Hydrologic data collected during the climatically near-average 6-year period of inventory 1957-62 provide the basis for making estimates of supply to and demand from the Lompoc subarea of the Santa Ynez River basin and changes in the quantity of water stored in the deposits of the basin. The hydrologic inventory presents gains or accretions to the water supply, as inflow, equated with loss by water demands, as outflow. The difference is the ground-water storage change. Items of inflow include precipitation, surface and subsurface inflow, irrigation return, and sewage effluent. Items of outflow include surface and subsurface outflow, evapotranspiration, and water pumped for irrigation and other uses.
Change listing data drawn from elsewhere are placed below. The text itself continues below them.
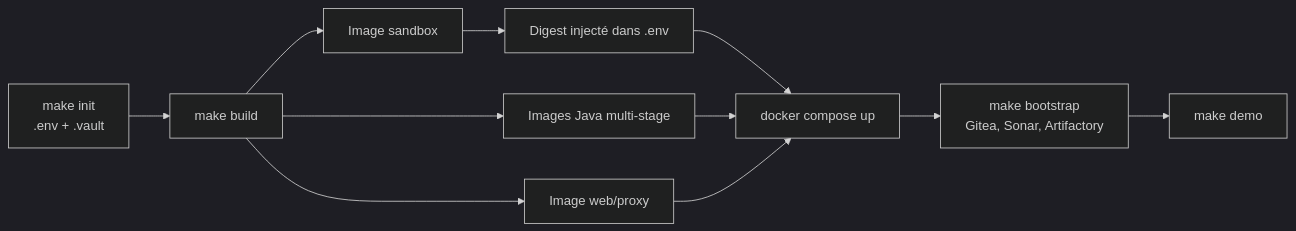
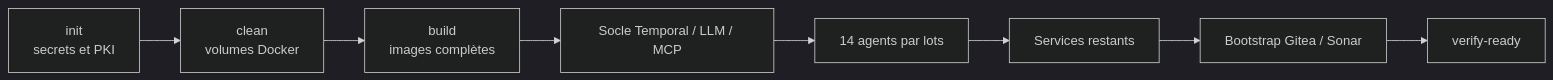
Before and after one commit to dbeaumont/ai-software-factory-local: the fourth of 4 diagrams in docs/overview/current-state.md, drawn with Mermaid (dark theme). The commit also changed other lines of this file and 28 other files, not shown here.

````diff
--- a/docs/overview/current-state.md
+++ b/docs/overview/current-state.md
@@ -803,13 +140,10 @@
 ```mermaid
 flowchart LR
-    INIT[make init<br/>.env + .vault] --> BUILD[make build]
-    BUILD --> IMG[Image sandbox]
-    IMG --> PIN[Digest injecté dans .env]
-    BUILD --> JAVA[Images Java multi-stage]
-    BUILD --> WEB[Image web/proxy]
-    PIN --> UP[docker compose up]
-    JAVA --> UP
-    WEB --> UP
-    UP --> BOOT[make bootstrap<br/>Gitea, Sonar, Artifactory]
-    BOOT --> DEMO[make demo]
+  I[init<br/>secrets et PKI] --> C[clean<br/>volumes Docker]
+  C --> B[build<br/>images complètes]
+  B --> CORE[Socle Temporal / LLM / MCP]
+  CORE --> A[14 agents par lots]
+  A --> S[Services restants]
+  S --> BOOT[Bootstrap Gitea / Sonar]
+  BOOT --> READY[verify-ready]
 ```
````
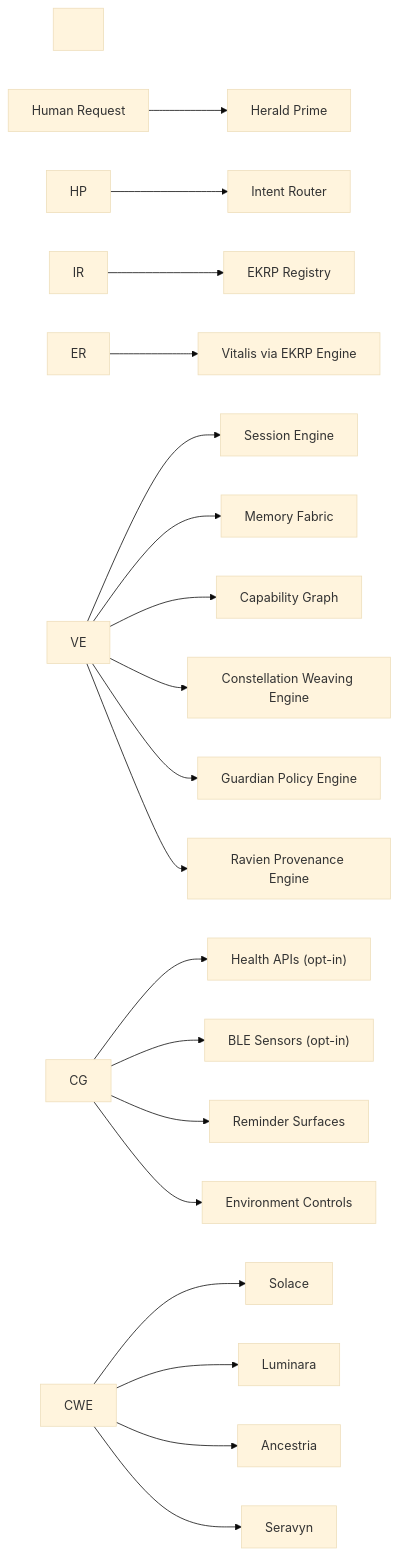
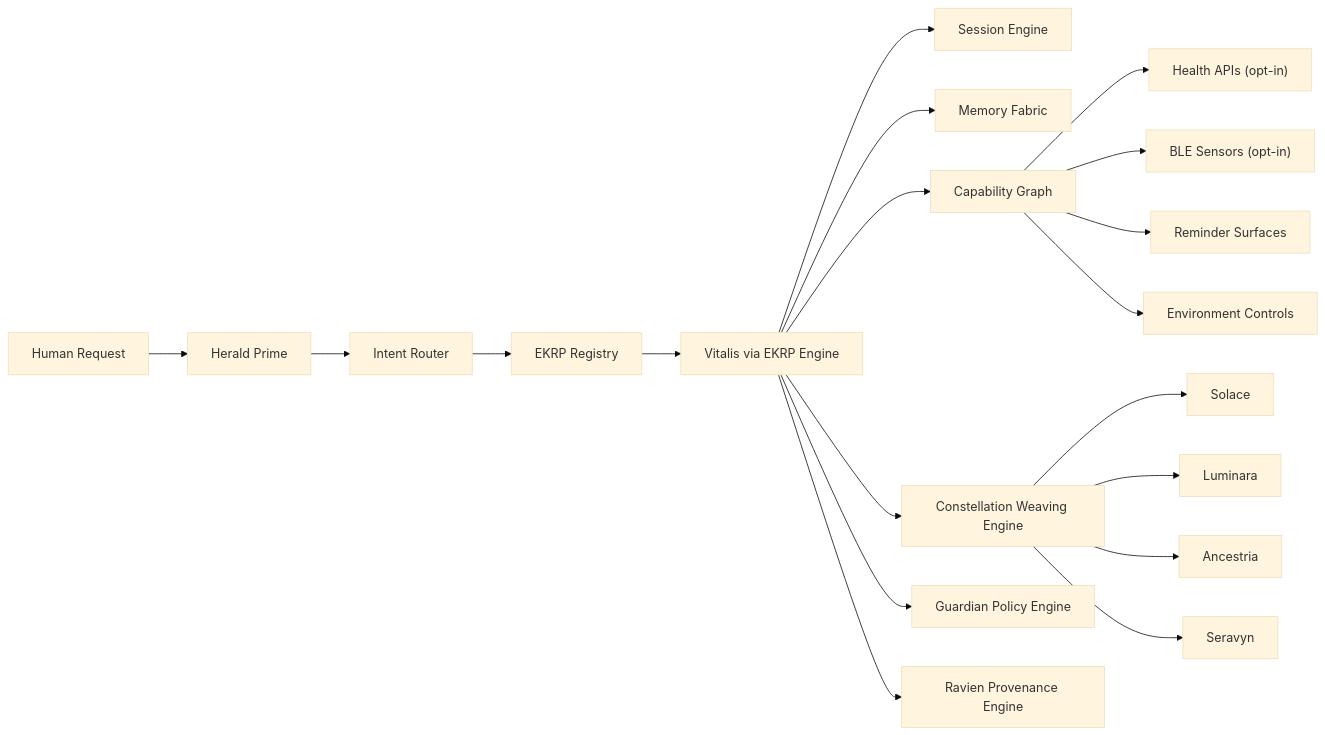
One commit to S1ngularD2ality/eidonic-language-elol changed the diagram in docs/ekrps/vitalis/README.md. Above: the diagram before and after it, drawn with Mermaid (base theme). The commit also changed other lines of this file, not shown here.

````diff
--- a/docs/ekrps/vitalis/README.md
+++ b/docs/ekrps/vitalis/README.md
@@ -505,47 +253,24 @@
 ```mermaid
+flowchart LR
+    U["Human Request"] --> HP["Herald Prime"]
+    HP --> IR["Intent Router"]
+    IR --> ER["EKRP Registry"]
+    ER --> VE["Vitalis via EKRP Engine"]
 
-flowchart LR
+    VE --> SE["Session Engine"]
+    VE --> MF["Memory Fabric"]
+    VE --> CG["Capability Graph"]
+    VE --> CWE["Constellation Weaving Engine"]
+    VE --> GPE["Guardian Policy Engine"]
+    VE --> RPE["Ravien Provenance Engine"]
 
-&nbsp;   U\["Human Request"] --> HP\["Herald Prime"]
+    CG --> HR["Health APIs (opt-in)"]
+    CG --> BLE["BLE Sensors (opt-in)"]
+    CG --> REM["Reminder Surfaces"]
+    CG --> ENV["Environment Controls"]
 
-&nbsp;   HP --> IR\["Intent Router"]
-
-&nbsp;   IR --> ER\["EKRP Registry"]
-
-&nbsp;   ER --> VE\["Vitalis via EKRP Engine"]
-
-
-
-&nbsp;   VE --> SE\["Session Engine"]
-
-&nbsp;   VE --> MF\["Memory Fabric"]
-
-&nbsp;   VE --> CG\["Capability Graph"]
-
-&nbsp;   VE --> CWE\["Constellation Weaving Engine"]
-
-&nbsp;   VE --> GPE\["Guardian Policy Engine"]
-
-&nbsp;   VE --> RPE\["Ravien Provenance Engine"]
-
-
-
-&nbsp;   CG --> HR\["Health APIs (opt-in)"]
-
-&nbsp;   CG --> BLE\["BLE Sensors (opt-in)"]
-
-&nbsp;   CG --> REM\["Reminder Surfaces"]
-
-&nbsp;   CG --> ENV\["Environment Controls"]
-
-
-
-&nbsp;   CWE --> SO\["Solace"]
-
-&nbsp;   CWE --> LU\["Luminara"]
-
-&nbsp;   CWE --> AN\["Ancestria"]
-
-&nbsp;   CWE --> SR\["Seravyn"]
-
+    CWE --> SO["Solace"]
+    CWE --> LU["Luminara"]
+    CWE --> AN["Ancestria"]
+    CWE --> SR["Seravyn"]
 ```
````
Ground-water storage changes occurred as depletions of the shallow water body beneath the eastern and central parts of the Lompoc plain and beneath the upland part of the Lompoc subarea to the north and east. The estimated annual depletion of storage averaged 3,000 acre-feet.
A near balance between inflow and outflow is indicated by a calculated difference of 5,000 acre-feet of accretion and an observed depletion of ground water in storage of about 3,000 acre-feet. The difference of 8,000 acre-feet between the two values, considering the magnitude of total inflow and outflow--110,000 and 105,000 acre-feet, is not significant. For the period of inventory, more water was discharged from the basin by flow in the Santa Ynez River than by pumping from wells.
The near balance between inflow and outflow for a period of near-average climatic conditions, in general, substantiates a previous estimate that perennial pumpage is as much as about 20,000 acre-feet. However, water in storage will be depleted if the progressive change in the ratio of irrigation pumpage to other pumpage continues. Even though the hydrologic balance is maintained, changes in chemical quality of the ground water, due to recycling of irrigation water and inflow of poor-quality connate water from the consolidated rocks, indicate that chemical equilibrium has not been reached. Perennial supply under the 1957-62 conditions of inventory is estimated to be between 24,000 and 26,000 acre-feet.